A GPS receiver alone has to do some calculations to figure out what it calls the COG, or coarse over ground. If you are moving along then the GPS has a place that it knew it was just a second ago and where it is right now. Some processing then produces a vector, or a velocity in a direction. That is your COG. As soon as you go very slow the GPS cannot determine your COG with any accuracy.
If you point your bow 5 degrees starboard to compensate for a drift and to maintain your COG, then your heading is 5 degrees more than your course. A GPS receiver cannot compensate for this difference. The one exception being a satellite compass, which is really a heading sensor using multiple GPS receivers spaced a couple of wavelengths away from each other.
This issue of heading versus course is a real issue when using an autopilot or radar. The autopilot is an obvious application needing heading input. Most major brand kits come packaged with what is called a flux gate compass. These solid-state sensors can detect the change in the earth's magnetic field as their orientation is changed. The newest models are NMEA 2000 compliant and are powered by the network at the same time.
Using a heading sensor with a marine radar system opens up more features, such as MARPA target tracking, real motion target trails, and radar chart overlay that matches on the chart what your bow is really pointing to. It is also reassuring to be able to acquire a target on the radar and within a few sweeps, then know it's heading and speed. That information can be displayed as a motion vector on the chart showing where that guy is headed and if he is going fast or slow. Even though AIS can do that and give more detailed information, AIS installations are on few boats and it is more practical to use radar for target tracking at this point.
I have mentioned the two major types found today, a fluxgate type rate compensated solid state heading sensor, or a satellite compass.
In both types, NMEA 2000 should be used to assure fast update times required by most manufacturer's equipment. Older NMEA 0183 type sensors may not refresh fast enough. Look for 100ms update times or better.
Because of the features gained in the radar capability alone, the purchase of a heading sensor may be one of the most value packed electronics investments you can make.
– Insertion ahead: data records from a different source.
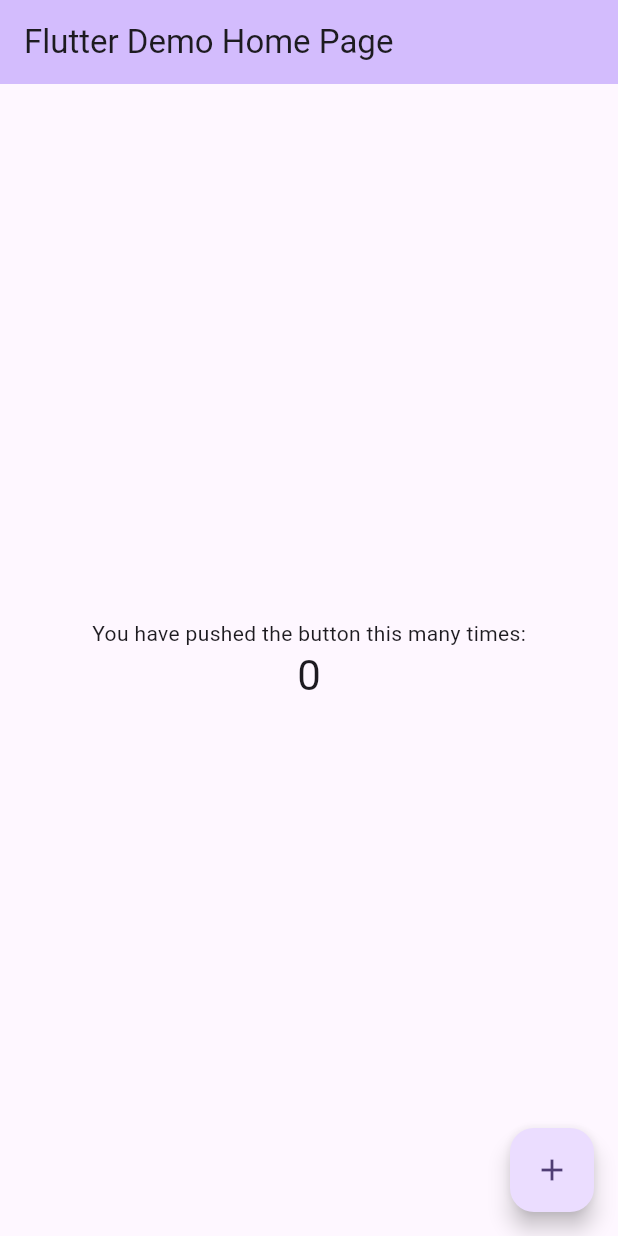
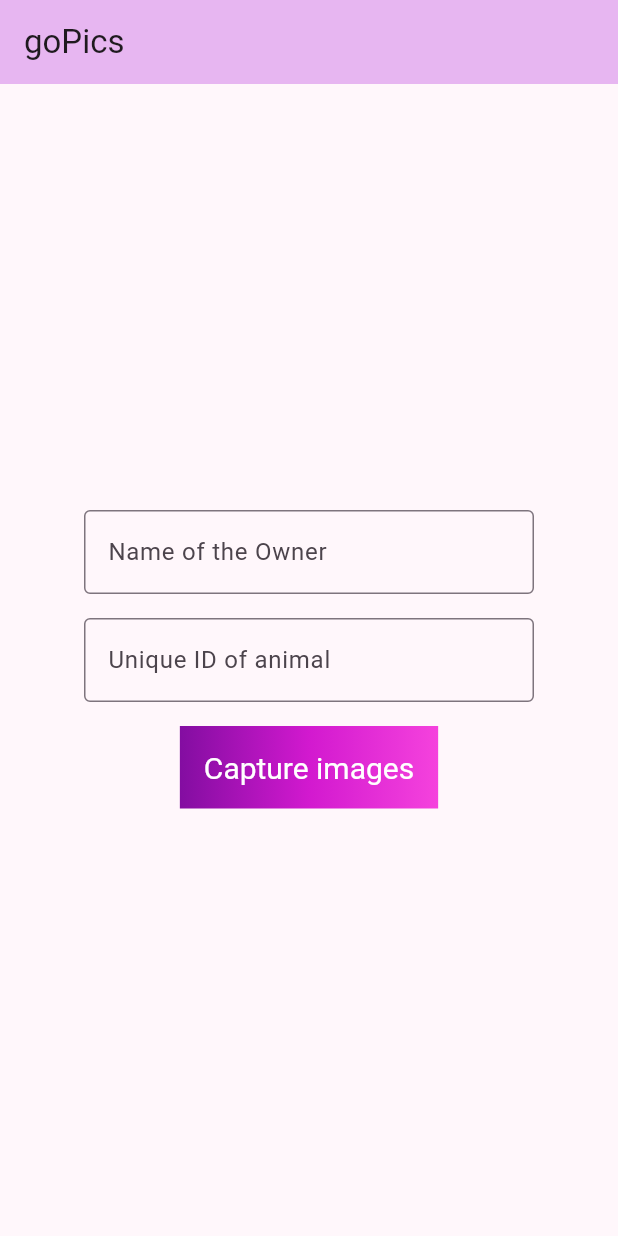
Before and after one commit to Praveen-prav/goPics, a Flutter app: the screen it shows after launch, on a phone screen of 412 x 824 dp. Run offline on Flutter 3.47's test engine with Material 2 defaults, Android fonts, the phone set to English and light mode, and no system bars; our stand-ins replace camera.

Commit message:
Added Text filed and Camera Screen

```diff
--- a/go_app/lib/main.dart
+++ b/go_app/lib/main.dart
@@ -1,7 +1,63 @@
+import 'dart:core';
 import 'package:flutter/material.dart';
+import "package:camera/camera.dart";
 
-void main() {
+Future<void> main() async {
   runApp(const MyApp());
+}
+
+class CamScreen extends StatefulWidget {
+  const CamScreen({
+    super.key,
+    required this.camera,
+  });
+
+  final CameraDescription camera;
+
+  @override
+  State<CamScreen> createState() => _CamScreenState();
+}
+
+class _CamScreenState extends State<CamScreen> {
+  late CameraController controller;
+  late Future<void> initconFut;
+  @override
+  void initState() {
+    super.initState();
+    controller = CameraController(
+      widget.camera,
+      ResolutionPreset.medium,
+    );
+
+    initconFut = controller.initialize();
+  }
+
+  @override
+  void dispose() {
+    controller.dispose();
+    super.dispose();
+  }
+
+  @override
+  Widget build(BuildContext context) {
+    return Scaffold(
+      appBar: AppBar(
+        title: const Text("Take Picture"),
+      ),
+      body: FutureBuilder<void>(
+        future: initconFut,
+        builder: (context, snapshot) {
+          if (snapshot.connectionState == ConnectionState.done) {
+            // If the Future is complete, display the preview.
+            return CameraPreview(controller);
+          } else {
+            // Otherwise, display a loading indicator.
+            return const Center(child: CircularProgressIndicator());
+          }
+        },
+      ),
+    );
+  }
 }
 
 class MyApp extends StatelessWidget {
@@ -11,24 +67,11 @@ class MyApp extends StatelessWidget {
   @override
   Widget build(BuildContext context) {
     return MaterialApp(
+      debugShowCheckedModeBanner: false,
       title: 'Flutter Demo',
       theme: ThemeData(
-        // This is the theme of your application.
-        //
-        // TRY THIS: Try running your application with "flutter run". You'll see
-        // the application has a blue toolbar. Then, without quitting the app,
-        // try changing the seedColor in the colorScheme below to Colors.green
-        // and then invoke "hot reload" (save your changes or press the "hot
-        // reload" button in a Flutter-supported IDE, or press "r" if you used
-        // the command line to start the app).
-        //
-        // Notice that the counter didn't reset back to zero; the application
-        // state is not lost during the reload. To reset the state, use hot
-        // restart instead.
-        //
-        // This works for code too, not just values: Most code changes can be
-        // tested with just a hot reload.
-        colorScheme: ColorScheme.fromSeed(seedColor: Colors.deepPurple),
+        colorScheme: ColorScheme.fromSeed(
+            seedColor: const Color.fromARGB(255, 152, 58, 183)),
         useMaterial3: true,
       ),
       home: const MyHomePage(title: 'Flutter Demo Home Page'),
@@ -38,88 +81,90 @@ class MyApp extends StatelessWidget {
 
 class MyHomePage extends StatefulWidget {
   const MyHomePage({super.key, required this.title});
-
-  // This widget is the home page of your application. It is stateful, meaning
-  // that it has a State object (defined below) that contains fields that affect
-  // how it looks.
-
-  // This class is the configuration for the state. It holds the values (in this
-  // case the title) provided by the parent (in this case the App widget) and
-  // used by the build method of the State. Fields in a Widget subclass are
-  // always marked "final".
-
   final String title;
-
   @override
   State<MyHomePage> createState() => _MyHomePageState();
 }
 
 class _MyHomePageState extends State<MyHomePage> {
-  int _counter = 0;
+  late String nameOwner, iD;
+  final myController = TextEditingController();
 
-  void _incrementCounter() {
-    setState(() {
-      // This call to setState tells the Flutter framework that something has
-      // changed in this State, which causes it to rerun the build method below
-      // so that the display can reflect the updated values. If we changed
-      // _counter without calling setState(), then the build method would not be
-      // called again, and so nothing would appear to happen.
-      _counter++;
-    });
+  @override
+  void dispose() {
+    myController.dispose();
+    super.dispose();
   }
 
   @override
   Widget build(BuildContext context) {
-    // This method is rerun every time setState is called, for instance as done
-    // by the _incrementCounter method above.
-    //
-    // The Flutter framework has been optimized to make rerunning build methods
-    // fast, so that you can just rebuild anything that needs updating rather
-    // than having to individually change instances of widgets.
     return Scaffold(
         appBar: AppBar(
-        // TRY THIS: Try changing the color here to a specific color (to
-        // Colors.amber, perhaps?) and trigger a hot reload to see the AppBar
-        // change color while the other colors stay the same.
           backgroundColor: Theme.of(context).colorScheme.inversePrimary,
-        // Here we take the value from the MyHomePage object that was created by
-        // the App.build method, and use it to set our appbar title.
-        title: Text(widget.title),
+          title: const Text("goPics"),
         ),
         body: Center(
-        // Center is a layout widget. It takes a single child and positions it
-        // in the middle of the parent.
+            child: SizedBox(
+                height: 200,
+                width: 300,
                 child: Column(
-          // Column is also a layout widget. It takes a list of children and
-          // arranges them vertically. By default, it sizes itself to fit its
-          // children horizontally, and tries to be as tall as its parent.
-          //
-          // Column has various properties to control how it sizes itself and
-          // how it positions its children. Here we use mainAxisAlignment to
-          // center the children vertically; the main axis here is the vertical
-          // axis because Columns are vertical (the cross axis would be
-          // horizontal).
-          //
-          // TRY THIS: Invoke "debug painting" (choose the "Toggle Debug Paint"
-          // action in the IDE, or press "p" in the console), to see the
-          // wireframe for each widget.
-          mainAxisAlignment: MainAxisAlignment.center,
-          children: <Widget>[
-            const Text(
-              'You have pushed the button this many times:',
+                  children: [
+                    TextField(
+                      decoration: const InputDecoration(
+                          border: OutlineInputBorder(),
+                          labelText: "Name of the Owner"),
+                      onSubmitted: (name) {
+                        nameOwner = name;
+                        print(nameOwner);
+                      },
                     ),
-            Text(
-              '$_counter',
-              style: Theme.of(context).textTheme.headlineMedium,
+                    const SizedBox(height: 16),
+                    TextField(
+                      controller: myController,
+                      decoration: const InputDecoration(
+                          border: OutlineInputBorder(),
+                          labelText: "Unique ID of animal"),
+                      onSubmitted: (text) {
+                        iD = text;
+                        print(iD);
+                      },
+                    ),
+                    const SizedBox(height: 16),
+                    Container(
+                      decoration: const BoxDecoration(
+                          gradient: LinearGradient(
+                        colors: <Color>[
+                          Color.fromARGB(255, 131, 13, 161),
+                          Color.fromARGB(255, 210, 25, 207),
+                          Color.fromARGB(255, 245, 66, 221),
+                        ]
+                        ,
+                      )),
+                      child: TextButton(
+                          style: TextButton.styleFrom(
+                            foregroundColor: Colors.white,
+                            padding: const EdgeInsets.all(16.0),
+                            textStyle: const TextStyle(fontSize: 20),
+                          ),
+                          onPressed: () async {
+                            await navigate(context);
+                          },
+                          child: const Text("Capture images")),
                     ),
                   ],
-        ),
-      ),
-      floatingActionButton: FloatingActionButton(
-        onPressed: _incrementCounter,
-        tooltip: 'Increment',
-        child: const Icon(Icons.add),
-      ), // This trailing comma makes auto-formatting nicer for build methods.
+                ))));
+  }
+
+  Future<void> navigate(BuildContext context) async {
+    WidgetsFlutterBinding.ensureInitialized();
+    final cameras = await availableCameras();
+    final firstCam = cameras.first;
+    Navigator.push(
+      context,
+      MaterialPageRoute(
+          builder: (context) => CamScreen(
+                camera: firstCam,
+              )),
     );
   }
 }
--- a/go_app/pubspec.yaml
+++ b/go_app/pubspec.yaml
@@ -35,6 +35,9 @@ dependencies:
   # The following adds the Cupertino Icons font to your application.
   # Use with the CupertinoIcons class for iOS style icons.
   cupertino_icons: ^1.0.2
+  camera: ^0.10.5+4
+  path: ^1.8.3
+  path_provider: ^2.1.1
 
 dev_dependencies:
   flutter_test:
```
Also changed, not shown: go_app/pubspec.lock, 1 other file. Lines whose indentation alone changed are shown as unchanged.
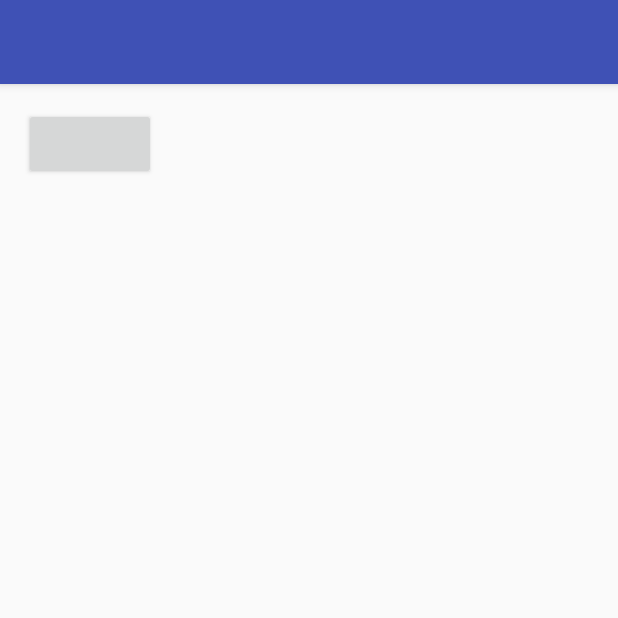
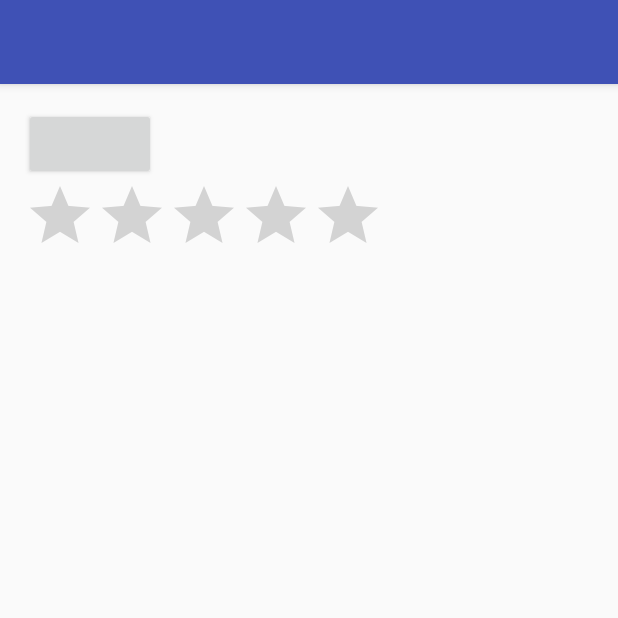
Before and after one commit to engahmedkamal/MoviesNews, an Android app: the DetailsActivityFragment screen opened directly, with no data from a screen before it, on a phone screen of 412 x 824 dp, the top half of it. Run offline under Robolectric (Android 15) with nearby library versions, the phone set to English and light mode, and no system bars; our stand-ins replace Picasso; pictures from the network do not load.

```diff
--- a/app/src/main/java/main/moviesnews/MovieListener.java
+++ /dev/null
@@ -1,10 +0,0 @@
-package main.moviesnews;
-
-import main.models.Movie;
-
-/**
- * Created by ahmed on 23/09/16.
- */
-public interface MovieListener {
-    void setSelectedmovie(Movie movie);
-}
--- a/app/src/main/res/layout/fragment_details.xml
+++ b/app/src/main/res/layout/fragment_details.xml
@@ -1,65 +1,90 @@
 <ScrollView xmlns:android="http://schemas.android.com/apk/res/android"
+    xmlns:tools="http://schemas.android.com/tools"
     android:layout_width="match_parent"
     android:layout_height="match_parent"
-    xmlns:tools="http://schemas.android.com/tools"
     android:fillViewport="true"
     tools:context="main.moviesnews.DetailsActivityFragment"
     tools:showIn="@layout/activity_details">
+
     <LinearLayout
         android:layout_width="match_parent"
         android:layout_height="match_parent"
+        android:orientation="vertical"
         android:paddingBottom="@dimen/activity_vertical_margin"
         android:paddingLeft="@dimen/activity_horizontal_margin"
         android:paddingRight="@dimen/activity_horizontal_margin"
-    android:paddingTop="@dimen/activity_vertical_margin"
-    android:orientation="vertical">
+        android:paddingTop="@dimen/activity_vertical_margin">
+
         <LinearLayout
             android:layout_width="match_parent"
             android:layout_height="match_parent"
             android:orientation="horizontal">
+
             <ImageView
                 android:id="@+id/poster"
                 android:layout_width="wrap_content"
                 android:layout_height="wrap_content" />
+
+            <LinearLayout
+                android:layout_width="match_parent"
+                android:layout_height="match_parent"
+                android:orientation="vertical">
                 <Button
                     android:id="@+id/addToFavourate"
                     android:layout_width="wrap_content"
                     android:layout_height="wrap_content" />
+                <RatingBar
+                    android:id="@+id/ratingBar"
+                    android:layout_width="wrap_content"
+                    android:layout_height="wrap_content"
+                    android:isIndicator="true"
+                    android:max="5"/>
+            </LinearLayout>
+        </LinearLayout>
 
-    </LinearLayout>
         <TextView
             android:id="@+id/movie_title"
             android:layout_width="wrap_content"
             android:layout_height="wrap_content" />
+
+        <TextView
+            android:id="@+id/rleaseDate"
+            android:layout_width="wrap_content"
+            android:layout_height="wrap_content" />
+
         <TextView
             android:id="@+id/desc"
             android:layout_width="wrap_content"
             android:layout_height="wrap_content" />
+
         <TextView
             android:layout_width="wrap_content"
             android:layout_height="wrap_content"
-        android:text="@string/line"/>
+            android:text="@string/line" />
+
         <TextView
             android:id="@+id/trailers"
             android:layout_width="wrap_content"
             android:layout_height="wrap_content"
-        android:text="@string/trailer"/>
+            android:text="@string/trailer" />
+
         <LinearLayout
             android:id="@+id/trailersbuttons"
             android:layout_width="match_parent"
-        android:orientation="vertical"
-        android:layout_height="match_parent">
+            android:layout_height="match_parent"
+            android:orientation="vertical">
 
         </LinearLayout>
+
         <TextView
             android:layout_width="wrap_content"
             android:layout_height="wrap_content"
-        android:text="@string/review"/>
+            android:text="@string/review" />
+
         <LinearLayout
             android:id="@+id/reviews"
             android:layout_width="match_parent"
-        android:orientation="vertical"
-        android:layout_height="match_parent">
-    </LinearLayout>
+            android:layout_height="match_parent"
+            android:orientation="vertical"></LinearLayout>
     </LinearLayout>
 </ScrollView>
--- a/app/src/main/res/menu/menu_main.xml
+++ b/app/src/main/res/menu/menu_main.xml
@@ -7,9 +7,4 @@
         android:orderInCategory="100"
         android:title="@string/action_settings"
         app:showAsAction="never" />
-    <item
-        android:id="@+id/refresh"
-        android:orderInCategory="100"
-        android:title="@string/action_refresh"
-        app:showAsAction="never" />
 </menu>
```
Lines whose indentation alone changed are shown as unchanged.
Now when you choose "heading up" orientation on a chart plotter, the bow is really pointing at what the chart shows even if you are stopped or ahead slow, circling for that perfect fishing mark.